By Dan Roberts, Nancy Jones, and Marge Kennedy
Long before Europeans set foot in the New World, people referred to as Indians, Native Americans, or First Americans roamed across the North and South American continents. These people likely migrated from the Old World across the 50-mile Bering Sea between the USSR and Alaska approximately 14,000 years ago (when sea level was considerably lower than it is today, exposing a “land bridge” between the two continents). Archeologists refer to these early immigrants as Paleo Indians, who lived in small, nomadic groups and hunted big game such as the wooly mammoth, musk ox, and bison with stone-tipped spears. About 9,000 years ago, “Archaic” Indians based their subsistence strategies on seasonal hunting and food-gathering rounds, and learned to make fire and cook foodstuffs in bowls and pots they carved out of soapstone.

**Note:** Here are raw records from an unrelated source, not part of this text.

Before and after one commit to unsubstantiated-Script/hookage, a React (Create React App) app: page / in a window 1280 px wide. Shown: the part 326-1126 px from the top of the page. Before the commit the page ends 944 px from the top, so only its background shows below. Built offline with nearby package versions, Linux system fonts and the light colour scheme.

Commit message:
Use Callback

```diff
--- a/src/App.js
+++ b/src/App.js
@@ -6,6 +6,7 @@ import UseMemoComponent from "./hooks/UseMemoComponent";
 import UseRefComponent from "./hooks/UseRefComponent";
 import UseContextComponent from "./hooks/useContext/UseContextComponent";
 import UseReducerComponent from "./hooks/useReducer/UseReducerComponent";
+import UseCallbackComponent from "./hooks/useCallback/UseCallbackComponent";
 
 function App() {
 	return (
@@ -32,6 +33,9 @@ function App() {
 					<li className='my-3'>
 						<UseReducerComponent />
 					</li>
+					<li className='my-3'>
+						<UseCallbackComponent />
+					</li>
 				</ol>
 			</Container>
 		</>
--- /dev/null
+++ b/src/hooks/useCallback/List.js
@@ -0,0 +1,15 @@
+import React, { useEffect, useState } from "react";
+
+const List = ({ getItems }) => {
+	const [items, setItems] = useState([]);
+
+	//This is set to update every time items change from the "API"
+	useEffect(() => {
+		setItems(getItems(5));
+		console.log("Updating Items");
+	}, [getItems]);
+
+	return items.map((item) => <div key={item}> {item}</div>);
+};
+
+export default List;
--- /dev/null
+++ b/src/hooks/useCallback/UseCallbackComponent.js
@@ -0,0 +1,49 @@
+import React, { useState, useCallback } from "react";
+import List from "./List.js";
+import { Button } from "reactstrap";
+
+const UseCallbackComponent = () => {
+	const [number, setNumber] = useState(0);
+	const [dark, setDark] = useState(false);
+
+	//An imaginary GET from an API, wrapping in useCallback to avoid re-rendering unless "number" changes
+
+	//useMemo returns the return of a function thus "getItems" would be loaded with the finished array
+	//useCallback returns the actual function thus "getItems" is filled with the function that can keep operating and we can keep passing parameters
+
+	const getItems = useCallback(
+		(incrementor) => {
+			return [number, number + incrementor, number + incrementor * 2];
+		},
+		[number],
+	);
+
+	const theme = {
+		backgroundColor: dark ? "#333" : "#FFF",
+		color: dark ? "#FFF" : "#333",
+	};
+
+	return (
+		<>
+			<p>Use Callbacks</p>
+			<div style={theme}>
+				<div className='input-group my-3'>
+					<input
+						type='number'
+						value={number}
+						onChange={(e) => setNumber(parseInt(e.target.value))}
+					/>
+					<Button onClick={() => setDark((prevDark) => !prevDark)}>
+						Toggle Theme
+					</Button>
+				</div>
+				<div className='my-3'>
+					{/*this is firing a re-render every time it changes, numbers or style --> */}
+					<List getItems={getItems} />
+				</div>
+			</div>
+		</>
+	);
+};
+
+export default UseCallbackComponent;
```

By about 1,000 BC, “Woodland” Indians began living in small villages or hamlets, and had invented ceramics they made from clay along the riverbanks. Gradually the bow and arrow took the place of the spear, making the procurement of smaller game such as the white-tailed deer and antelope possible. When the first European colonists set foot on North American shores, they met dozens of Indian tribal groups living in large villages scattered across the landscape, growing their own crops in agricultural fields and processing the grain with stone hoes, mortars, pestles, and milling stones. While fishing, hunting, and foraging supplemented their agricultural activities, corn, beans, and squash formed the major part of their diet.
Artist’s rendition of Lenape longhouses.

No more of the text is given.